What you are asked to do: From the material below, copy each line that holds the word "parts".

Exercise inputs:
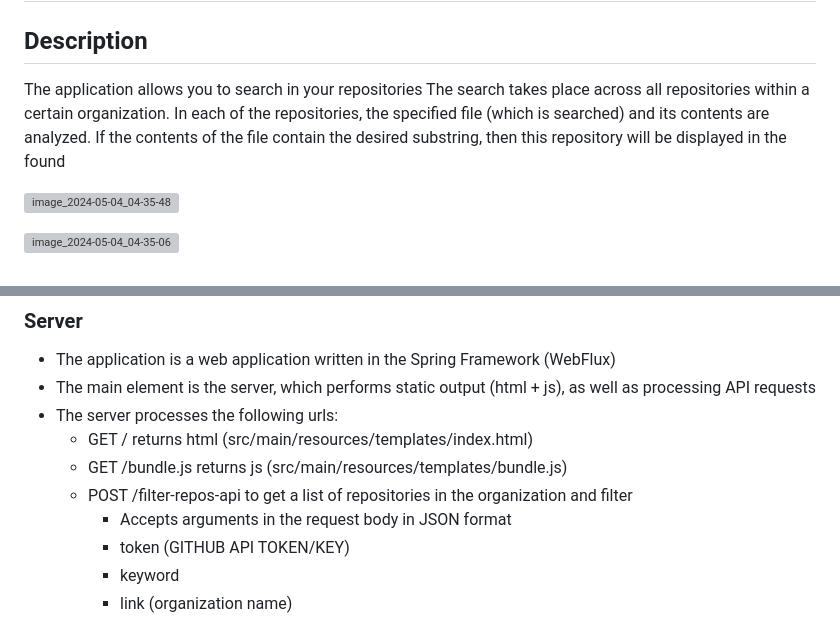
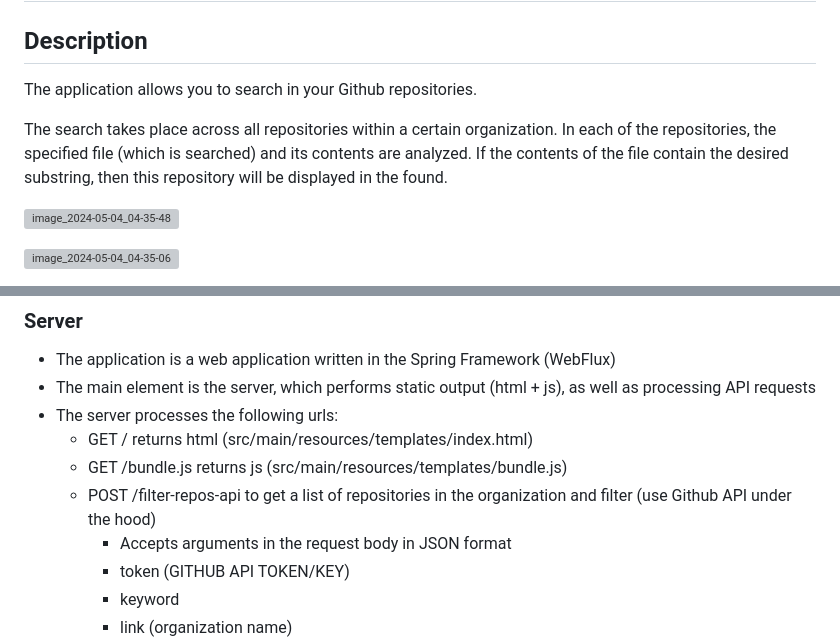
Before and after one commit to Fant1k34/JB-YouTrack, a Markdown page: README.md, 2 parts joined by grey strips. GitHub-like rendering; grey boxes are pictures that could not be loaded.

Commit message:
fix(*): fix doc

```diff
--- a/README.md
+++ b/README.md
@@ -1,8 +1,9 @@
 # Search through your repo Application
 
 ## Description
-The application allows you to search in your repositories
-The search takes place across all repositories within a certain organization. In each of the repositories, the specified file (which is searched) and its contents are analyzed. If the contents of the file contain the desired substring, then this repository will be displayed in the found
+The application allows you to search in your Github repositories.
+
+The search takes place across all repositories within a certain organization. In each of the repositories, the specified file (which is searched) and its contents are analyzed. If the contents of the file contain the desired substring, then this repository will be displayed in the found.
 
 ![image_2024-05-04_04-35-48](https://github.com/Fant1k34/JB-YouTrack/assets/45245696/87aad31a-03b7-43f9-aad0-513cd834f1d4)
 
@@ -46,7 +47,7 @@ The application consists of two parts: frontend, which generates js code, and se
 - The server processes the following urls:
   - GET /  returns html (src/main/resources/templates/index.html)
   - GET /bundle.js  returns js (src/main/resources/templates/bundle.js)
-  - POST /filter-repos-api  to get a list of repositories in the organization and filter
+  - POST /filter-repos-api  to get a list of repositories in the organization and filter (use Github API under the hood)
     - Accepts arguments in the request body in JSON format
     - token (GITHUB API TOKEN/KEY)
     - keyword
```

Expected answer:
Before and after one commit to Fant1k34/JB-YouTrack, a Markdown page: README.md, 2 parts joined by grey strips. GitHub-like rendering; grey boxes are pictures that could not be loaded.
@@ -46,7 +47,7 @@ The application consists of two parts: frontend, which generates js code, and se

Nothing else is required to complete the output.